Starting today, workers on the retail and pharmacy awards will be entitled to lower penalty rates.
For workers on the retail award, Sunday penalty rates have been cut from a 165% loading to 150%, while Sunday shift work rates have decreased from 190% to 175%.
Staff on the pharmacy award have had their Sunday penalty rate cut from 165% to 150% from today.
These changes are the last tranche of changes arising from the FWC’s decision to cut penalty rates in 2017.
Businesses earning less than $50 million a year will have their company tax rate sliced by 1.5% on Wednesday, as the federal government’s fast-tracked tax relief for SMEs comes into effect with the new financial year.
Check out the article on the tax cut for more information.
Australia’s Consumer Data Right (CDR) kicked off on Wednesday with the launch of the so-called “open banking” regime, which requires financial services providers, including banks, to share customer data on request.
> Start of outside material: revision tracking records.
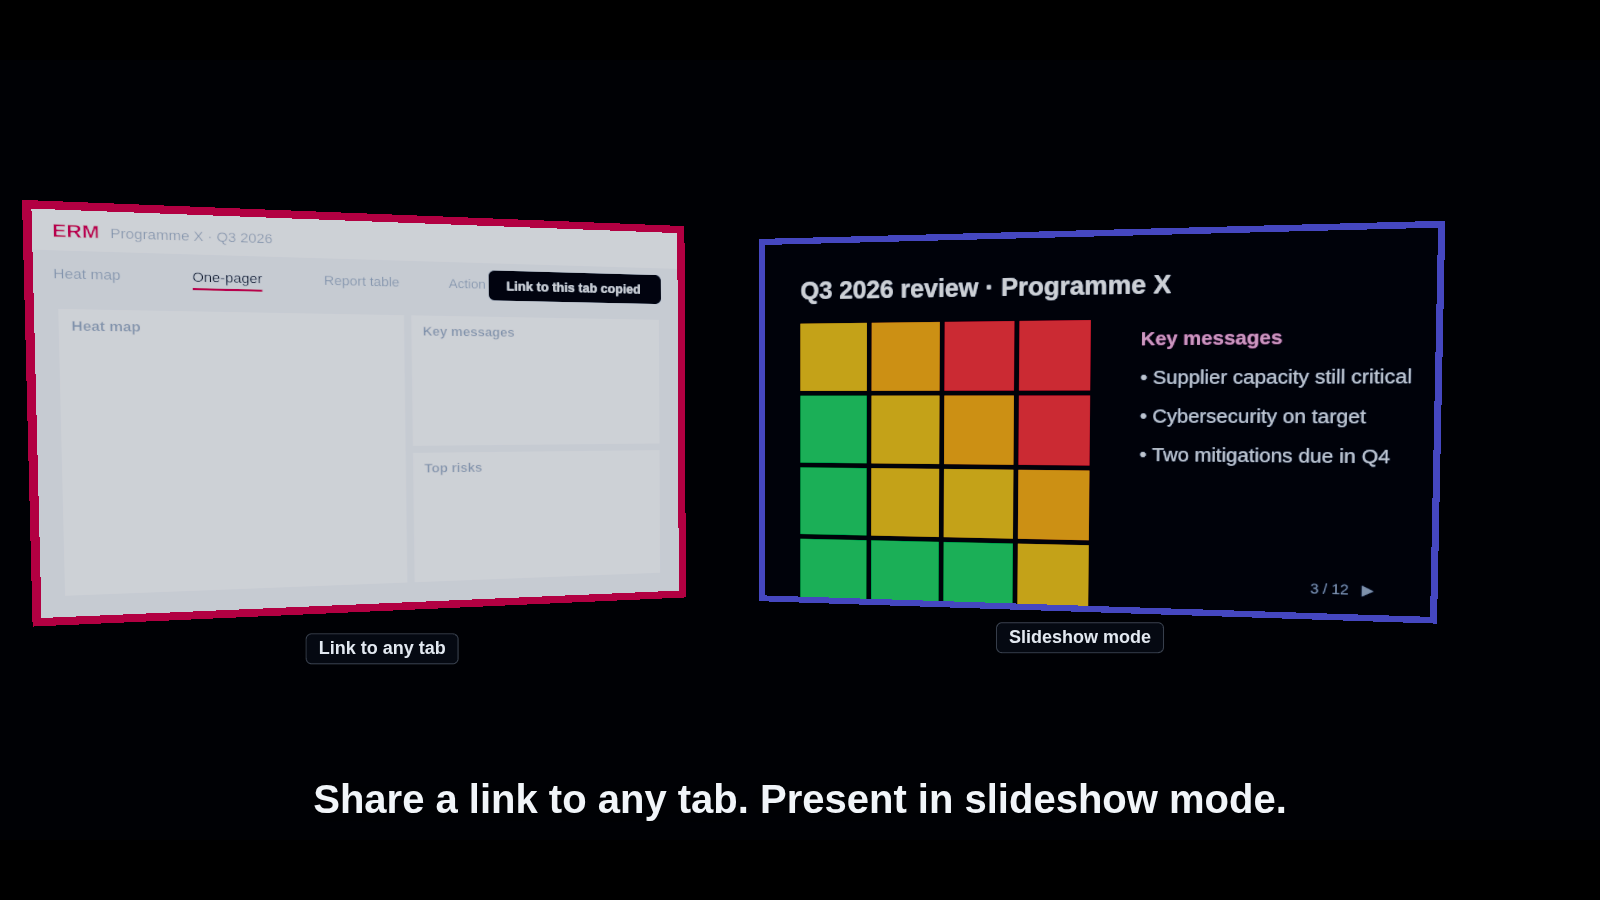
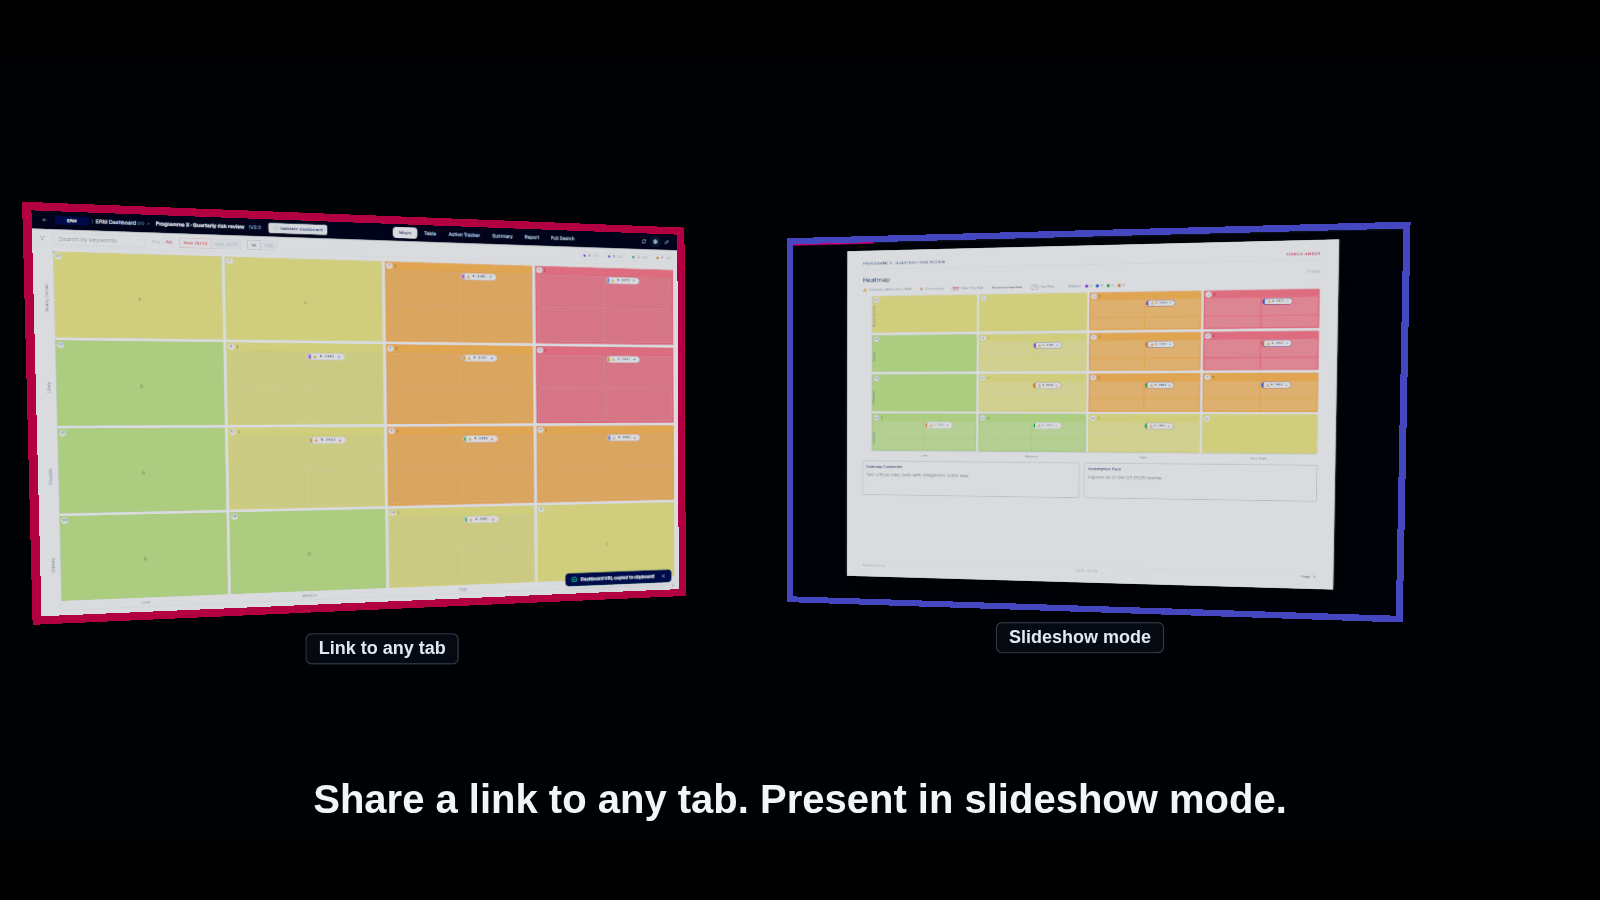
Storyboard: feature shots use the real React screens
?real=1 loads react_<name>.png from the trailer textures (fitted to each
panel, mock-up kept when a file is missing). Re-rendered all 16 frames
and the sheet; the end card now carries the team credit.

Claude-Session: https://claude.ai/code/session_01HdxEbeqqWM97gKbcNqpjAq

Changed region(s): [[0.0, 0.2178, 0.4375, 0.6844], [0.4688, 0.2489, 0.9062, 0.7156]]

diff --git a/erm-migration/prototypes/trailer-storyboard.html b/erm-migration/prototypes/trailer-storyboard.html
@@ -69,9 +69,31 @@ const label = (html, pos) => { const d = document.createElement('div'); d.classN
 const level = s => s >= 12 ? '#ef4444' : s >= 8 ? '#f59e0b' : s >= 4 ? '#eab308' : '#22c55e';
 let bloom = { strength: 0.2, radius: 0.4, threshold: 0.98 };
 
+// ---------- Real app screens (?real=1): React screenshots from the trailer textures, sample data only ----------
+const Q = new URLSearchParams(location.search);
+const TEXDIR = Q.get('texdir') || '../trailer/textures/';
+const REAL = {};
+if (Q.has('real')) {
+  const names = ['search', 'share', 'slide', 'filters', 'onepager_pick', 'report', 'locked', 'toast'];
+  await Promise.all(names.map(n => new Promise(res => {
+    const img = new Image();
+    img.onload = () => { REAL[n] = img; res(); };
+    img.onerror = () => res();  // missing screenshot: keep the mock-up
+    img.src = TEXDIR + 'react_' + n + '.png';
+  })));
+}
+
 // ---------- Mock app screens drawn on canvases ----------
 const PINK = '#d81b60', INK = '#0f172a', MUTED = '#94a3b8', PAGE = '#eef2f7';
-function screen(draw, w = 4, h = 2.5, { dim = 0, glow = PINK } = {}) {
+function screen(draw, w = 4, h = 2.5, { dim = 0, glow = PINK, real = null } = {}) {
+  const img = real && REAL[real];
+  if (img) {
+    const aspect = img.width / img.height;  // fit inside w × h, keeping the screenshot's own aspect
+    if (w / h > aspect) w = h * aspect; else h = w / aspect;
+    const tex = new THREE.Texture(img); tex.needsUpdate = true;
+    tex.colorSpace = THREE.SRGBColorSpace; tex.anisotropy = 8;
+    return framed(tex, w, h, dim, glow, '#e2e8f0');
+  }
   const c = document.createElement('canvas'); c.width = 1024; c.height = Math.round(1024 * h / w);
   const g = c.getContext('2d');
   g.fillStyle = PAGE; g.fillRect(0, 0, c.width, c.height);
@@ -81,8 +103,11 @@ function screen(draw, w = 4, h = 2.5, { dim = 0, glow = PINK } = {}) {
   draw(g, c.width, c.height);
   if (dim) { g.fillStyle = `rgba(15,23,42,${dim})`; g.fillRect(0, 0, c.width, c.height); }
   const tex = new THREE.CanvasTexture(c); tex.colorSpace = THREE.SRGBColorSpace; tex.anisotropy = 8;
+  return framed(tex, w, h, dim, glow);
+}
+function framed(tex, w, h, dim, glow, tint = '#c9d0dc') {
   const group = new THREE.Group();
-  group.add(new THREE.Mesh(new THREE.PlaneGeometry(w, h), new THREE.MeshBasicMaterial({ map: tex, color: '#c9d0dc' })));
+  group.add(new THREE.Mesh(new THREE.PlaneGeometry(w, h), new THREE.MeshBasicMaterial({ map: tex, color: tint })));
   const frame = new THREE.Mesh(new THREE.PlaneGeometry(w + 0.12, h + 0.12), new THREE.MeshBasicMaterial({ color: glow, transparent: true, opacity: dim ? 0.15 : 0.55 }));
   frame.position.z = -0.01; group.add(frame);
   return group;
@@ -272,8 +297,8 @@ const rings = () => {
   const r2 = new THREE.Mesh(new THREE.TorusGeometry(5.4, 0.03, 16, 160), new THREE.MeshBasicMaterial({ color: '#6366f1' }));
   r2.rotation.set(1.45, -0.2, 0.25); r2.scale.set(1.2, 1.2, 1); scene.add(r2);
 };
-const single = (draw, w, h, cap, sub, ry = 0.16) => {
-  const s = screen(draw, w, h); s.rotation.y = ry; s.position.set(0.3, 0.35, 0); scene.add(s);
+const single = (draw, w, h, cap, sub, ry = 0.16, real = null) => {
+  const s = screen(draw, w, h, { real }); s.rotation.y = ry; s.position.set(0.3, real && REAL[real] ? 0.6 : 0.35, 0); scene.add(s);
   camera.position.set(-1.0, 0.6, 8.8); camera.lookAt(0.2, 0.25, 0);
   caption(cap, sub);
 };
@@ -342,20 +367,20 @@ if (S === 7) {
   bloom = { strength: 0.8, radius: 0.5, threshold: 0.2 };
   overlay('eleven', '11<small>new features</small>');
 }
-if (S === 8) single(drawSearch, 7.2, 4.4, 'Find any dashboard in seconds.', 'New · Dashboard switcher');
+if (S === 8) single(drawSearch, 7.2, 4.4, 'Find any dashboard in seconds.', 'New · Dashboard switcher', 0.16, 'search');
 if (S === 9) {
-  const a = screen(drawShare, 4.6, 2.9); a.position.set(-3.2, 0.5, 0.6); a.rotation.y = 0.28; scene.add(a);
-  const b = screen(drawSlide, 6, 3.4, { glow: '#6366f1' }); b.position.set(2.6, 0.4, -1.4); b.rotation.y = -0.2; scene.add(b);
+  const a = screen(drawShare, 4.6, 2.9, { real: 'share' }); a.position.set(-3.2, 0.5, 0.6); a.rotation.y = 0.28; scene.add(a);
+  const b = screen(drawSlide, 6, 3.4, { glow: '#6366f1', real: 'slide' }); b.position.set(2.6, 0.4, -1.4); b.rotation.y = -0.2; scene.add(b);
   label('Link to any tab', new THREE.Vector3(-3.2, -1.3, 0.6));
   label('Slideshow mode', new THREE.Vector3(2.6, -1.6, -1.4));
   camera.position.set(0, 0.6, 10); camera.lookAt(0, 0.2, 0);
   caption('Share a link to any tab. Present in slideshow mode.', 'New');
 }
-if (S === 10) single((g, w, h) => drawTable(g, w, h, { resize: true, chips: true }), 7.2, 4.3, 'Filter the way you think. Columns remember your width.', 'New · Filters and columns');
-if (S === 11) single(drawOnePagerPick, 7.2, 4.3, 'A new one-pager layout. Pick risks in one click.', 'New · One-pager', -0.16);
-if (S === 12) single(drawReport, 7.2, 4.3, 'Reports with classification and an optional cover page.', 'New · Reports');
-if (S === 13) single(drawLocked, 7.2, 4.3, 'Released dashboard? Update permissions without unlocking it.', 'New · Locked versions', -0.16);
-if (S === 14) single(drawToast, 7.2, 4.3, 'Every save confirmed. Every list up to date.', 'Better every day');
+if (S === 10) single((g, w, h) => drawTable(g, w, h, { resize: true, chips: true }), 7.2, 4.3, 'Filter the way you think. Columns remember your width.', 'New · Filters and columns', 0.16, 'filters');
+if (S === 11) single(drawOnePagerPick, 7.2, 4.3, 'A new one-pager layout. Pick risks in one click.', 'New · One-pager', -0.16, 'onepager_pick');
+if (S === 12) single(drawReport, 7.2, 4.3, 'Reports with classification and an optional cover page.', 'New · Reports', 0.16, 'report');
+if (S === 13) single(drawLocked, 7.2, 4.3, 'Released dashboard? Update permissions without unlocking it.', 'New · Locked versions', -0.16, 'locked');
+if (S === 14) single(drawToast, 7.2, 4.3, 'Every save confirmed. Every list up to date.', 'Better every day', 0.16, 'toast');
 if (S === 15) {
   stars(1200, '#64748b', 0.05);
   camera.position.set(0, 0, 14); camera.lookAt(0, 0, 0);
@@ -378,7 +403,7 @@ if (S === 16) {
     const d = document.createElement('div'); d.className = 'team'; d.style.left = x + 'px';
     const img = new Image(); img.alt = name;
     img.onerror = () => { d.innerHTML = '<b>' + name.toUpperCase() + '</b>'; };
-    img.src = '../trailer/textures/' + file + '.png';
+    img.src = TEXDIR + file + '.png';
     d.appendChild(img); wrap.appendChild(d);
   });
 }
These reforms will be a wellspring of potential for financial technology companies and are designed to help address information issues in the financial services market.
Consumers will be able to authorise third parties to pull their data from banking institutions so they can canvass better details, or provide other market information services.
While the CDR implementation has been plagued by delays, the Australian Competition and Consumer Commission is overseeing provider authorisations so expect things to ramp up gradually in this area.
Coronavirus restrictions easing
While many Victorian businesses are reeling from re-imposed lockdowns in 36 suburbs in Melbourne, restrictions in other states are easing.
From today a 50-person cap on people in indoor venues has been scrapped in New South Wales, alongside rules preventing community sport centres to resume.
In the Australian Capital Territory, food courts will re-open, alongside strip clubs, brothels and escort agencies.
Other tax stuff
The second instalment of the COVID-19 early access to super scheme will today open up for those taxpayers opting to draw down on their retirement savings.
The implementation of R&D tax incentive cuts, which have still not passed parliament, also come into effect today.
For more information about what’s going on there, read this recent article.